- Taxes - Regardless of where a house is located, the property is attached to a tax write-off.
- Bi-coastal living arrangements - Military couples and other people may live in different regions of the country. Living out of a hotel for months at a time is too expensive. To combat hotel costs, bi-coastal couples may buy another house.
- Vacation home - It's not uncommon for Americans to buy or rent a vacation home like a shore house.
- Business - A second home can be used to operate a business out of.
- Extended family - If an in-law suite isn't large enough, a couple could buy their aging parents a separate house nearby.
Flipping houses isn't the only reason why people buy multiple houses
The chance to live turnkey at two or more locations, especially at locations that are far apart, can save you the hassle and the cost of paying for and checking in and out of hotels. Your adult children and relatives can visit you more, as they'll have more than one place to visit you at.
Pay off two or more houses and you may have more equity to pass along to your children. You may also have enough real estate to get approved for a business loan should your passion and vision be to launch a startup company.
Regarding business ownership, you may benefit from buying two or more houses in order to use one of the houses solely to operate your business. For example, you could use the house to manufacture jewelry, clothes, shoes or other products that you market and sell.
It may be overlooked, but owning multiple homes isn't just for people who flip houses. Owning multiple houses is also for people who want to build real estate equity, will a separate home to each of their children or have a space to operate a company without having to take on corporate real estate costs.
A condo offers a great opportunity to enjoy a comfortable living space without the hassle of home exterior maintenance. As such, many property buyers are exploring condos in cities and towns nationwide.
However, buying a condo sometimes can be tricky, particularly for property buyers who are unfamiliar with the real estate market. Lucky for you, we're here to help take the guesswork out of purchasing a condo.
Let's take a look at three questions that condo buyers need to consider before they purchase a property.
1. Am I ready for condo life?
Owning a condo and owning a home are two very different things, and perhaps it is easy to understand why.
Like a homeowner, a condo owner has a property to call his or her own. But a condo community usually has a homeowners' association (HOA) in place that manages exterior maintenance and other tasks. This association also establishes rules and regulations that all condo owners must follow; otherwise, property owners may face fines.
Before you purchase a condo, it is paramount to prepare for condo life as much as possible. To do so, you may want to consult with friends or family members who have resided in condo communities over the years. These loved ones can share their condo living experiences with you to help you better understand what life will be like as a condo owner.
2. How much can I afford to pay for a condo?
Although you know that you'd like to purchase a condo, you still need to find out how much you can afford to pay for a property. Fortunately, banks and credit unions are available to help you determine how much you can spend on a condo.

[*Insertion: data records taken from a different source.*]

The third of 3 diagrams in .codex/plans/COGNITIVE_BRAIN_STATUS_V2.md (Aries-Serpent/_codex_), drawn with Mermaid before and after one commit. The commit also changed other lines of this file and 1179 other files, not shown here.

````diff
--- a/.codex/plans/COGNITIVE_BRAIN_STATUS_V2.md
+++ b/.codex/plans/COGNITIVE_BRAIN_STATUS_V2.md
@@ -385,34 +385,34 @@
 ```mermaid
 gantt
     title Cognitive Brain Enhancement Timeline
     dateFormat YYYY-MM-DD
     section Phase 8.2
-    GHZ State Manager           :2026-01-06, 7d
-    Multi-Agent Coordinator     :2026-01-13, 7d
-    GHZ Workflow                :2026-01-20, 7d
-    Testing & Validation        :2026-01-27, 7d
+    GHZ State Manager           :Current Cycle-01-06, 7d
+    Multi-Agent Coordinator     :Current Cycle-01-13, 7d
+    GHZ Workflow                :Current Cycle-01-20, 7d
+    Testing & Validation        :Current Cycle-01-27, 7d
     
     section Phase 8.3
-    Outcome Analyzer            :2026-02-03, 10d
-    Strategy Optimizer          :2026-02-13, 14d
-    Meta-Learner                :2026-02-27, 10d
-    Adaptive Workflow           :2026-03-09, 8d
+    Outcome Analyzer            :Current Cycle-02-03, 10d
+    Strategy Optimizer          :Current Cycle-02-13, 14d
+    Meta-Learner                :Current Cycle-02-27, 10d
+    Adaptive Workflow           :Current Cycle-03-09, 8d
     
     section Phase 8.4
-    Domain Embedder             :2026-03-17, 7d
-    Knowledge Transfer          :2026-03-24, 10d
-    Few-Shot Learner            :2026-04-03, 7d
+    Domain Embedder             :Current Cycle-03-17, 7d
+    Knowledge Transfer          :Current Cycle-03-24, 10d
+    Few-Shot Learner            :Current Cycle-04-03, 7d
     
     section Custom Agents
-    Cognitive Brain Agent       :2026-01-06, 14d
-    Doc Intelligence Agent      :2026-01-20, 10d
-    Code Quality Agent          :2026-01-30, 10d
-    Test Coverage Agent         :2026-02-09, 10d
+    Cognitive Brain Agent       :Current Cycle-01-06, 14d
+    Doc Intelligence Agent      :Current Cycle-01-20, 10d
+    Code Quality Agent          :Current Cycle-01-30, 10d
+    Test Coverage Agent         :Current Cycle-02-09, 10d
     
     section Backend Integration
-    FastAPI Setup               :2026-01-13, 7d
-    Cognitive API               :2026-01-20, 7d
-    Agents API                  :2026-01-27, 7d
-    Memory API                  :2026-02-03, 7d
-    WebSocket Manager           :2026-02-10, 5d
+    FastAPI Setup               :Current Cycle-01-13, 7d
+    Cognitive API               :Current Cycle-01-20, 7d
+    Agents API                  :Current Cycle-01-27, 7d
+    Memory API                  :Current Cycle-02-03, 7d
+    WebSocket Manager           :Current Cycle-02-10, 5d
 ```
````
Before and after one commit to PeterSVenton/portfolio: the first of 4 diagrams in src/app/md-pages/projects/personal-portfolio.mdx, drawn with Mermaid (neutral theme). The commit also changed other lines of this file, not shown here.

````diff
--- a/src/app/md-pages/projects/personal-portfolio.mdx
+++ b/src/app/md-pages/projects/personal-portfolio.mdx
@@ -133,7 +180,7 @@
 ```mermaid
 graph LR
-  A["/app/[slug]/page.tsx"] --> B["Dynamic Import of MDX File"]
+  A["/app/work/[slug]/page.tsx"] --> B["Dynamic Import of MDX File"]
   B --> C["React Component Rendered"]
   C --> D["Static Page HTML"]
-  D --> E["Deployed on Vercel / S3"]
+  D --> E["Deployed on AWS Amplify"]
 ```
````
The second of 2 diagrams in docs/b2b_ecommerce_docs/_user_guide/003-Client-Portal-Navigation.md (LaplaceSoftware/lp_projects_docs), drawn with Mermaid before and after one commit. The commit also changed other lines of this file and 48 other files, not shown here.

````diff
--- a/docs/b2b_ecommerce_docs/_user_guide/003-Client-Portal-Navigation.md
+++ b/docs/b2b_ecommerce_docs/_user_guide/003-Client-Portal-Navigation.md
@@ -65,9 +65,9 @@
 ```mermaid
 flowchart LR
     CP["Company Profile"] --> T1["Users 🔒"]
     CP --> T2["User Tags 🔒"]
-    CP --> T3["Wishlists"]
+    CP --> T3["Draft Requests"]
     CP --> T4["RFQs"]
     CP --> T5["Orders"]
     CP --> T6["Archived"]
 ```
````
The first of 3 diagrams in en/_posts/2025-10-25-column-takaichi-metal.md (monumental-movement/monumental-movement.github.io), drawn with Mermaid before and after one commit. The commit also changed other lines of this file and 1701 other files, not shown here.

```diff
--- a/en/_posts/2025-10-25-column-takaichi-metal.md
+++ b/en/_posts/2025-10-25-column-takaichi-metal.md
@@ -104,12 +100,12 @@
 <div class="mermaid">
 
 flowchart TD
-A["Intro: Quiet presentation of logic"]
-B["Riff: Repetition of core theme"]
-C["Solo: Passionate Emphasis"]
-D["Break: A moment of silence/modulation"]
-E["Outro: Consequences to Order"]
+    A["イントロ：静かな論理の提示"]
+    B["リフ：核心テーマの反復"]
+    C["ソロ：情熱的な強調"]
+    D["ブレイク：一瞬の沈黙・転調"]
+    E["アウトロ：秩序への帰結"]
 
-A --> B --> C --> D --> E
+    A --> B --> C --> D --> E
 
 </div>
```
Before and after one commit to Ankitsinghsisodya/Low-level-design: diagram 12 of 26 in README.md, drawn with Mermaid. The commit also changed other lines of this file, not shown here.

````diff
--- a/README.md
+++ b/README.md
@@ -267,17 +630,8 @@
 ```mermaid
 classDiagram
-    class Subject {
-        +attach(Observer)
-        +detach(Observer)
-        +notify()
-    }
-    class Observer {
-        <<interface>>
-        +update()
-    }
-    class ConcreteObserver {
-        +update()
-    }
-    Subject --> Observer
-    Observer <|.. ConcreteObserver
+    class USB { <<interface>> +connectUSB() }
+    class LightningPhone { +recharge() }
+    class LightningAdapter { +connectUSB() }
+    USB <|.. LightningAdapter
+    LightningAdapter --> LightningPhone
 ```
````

Consult with several banks and credit unions to explore all of your home financing options. Then, you can select a mortgage that matches your expectations.
In addition, you may want to get pre-approved for a mortgage before you start your condo search. If you enter the real estate market with a budget in hand, you can narrow your condo search and speed up the property buying process.
3. Do I need to employ a real estate agent?
Ultimately, a real estate agent is a must-have for any condo buyer, at any time. This housing market professional can teach you the ins and outs of real estate and ensure that you can make an informed condo purchase.
A real estate agent strives to provide you with an outstanding condo buying experience. To accomplish this goal, he or she will work with you, learn about your condo buying goals and help you plan accordingly.
Furthermore, a real estate agent is unafraid to be honest. He or she will offer condo buying recommendations and suggestions as you check out a variety of properties. This housing market professional is happy to respond to your condo buying queries as well.
Streamline the process of buying a condo – consider the aforementioned questions, and you can move closer to acquiring an outstanding condo at an outstanding price.
Tired of living in the big city? No worries, as there is plenty of demand for residences in cities across the United States.
As a home seller, it is important to learn about a city's housing market. By doing so, you can understand what to expect before you list your property.
Ultimately, selling a home in the city can be a quick and simple process. Here are three tips to ensure you can add your residence to a city's real estate market and maximize the value of your house.
1. Check Out Comparable Residences That Are Currently Available
How does your home stack up against other houses in a particular city? Review comparable homes that are currently available, and you may be able to find ways to differentiate your residence from the competition.
Remember, an informed home seller understands the ins and outs of the local housing market. This individual will learn about his or her property's strengths and weaknesses, and as a result, discover ways to transform assorted home weaknesses into strengths.
Emphasize your city home's interior and exterior as you search for ways to enhance your residence. A clean, uncluttered home interior will make it easy for homebuyers to envision what life would be like if they purchase your house. Meanwhile, a dazzling home exterior will ensure your residence can make an unforgettable first impression on homebuyers.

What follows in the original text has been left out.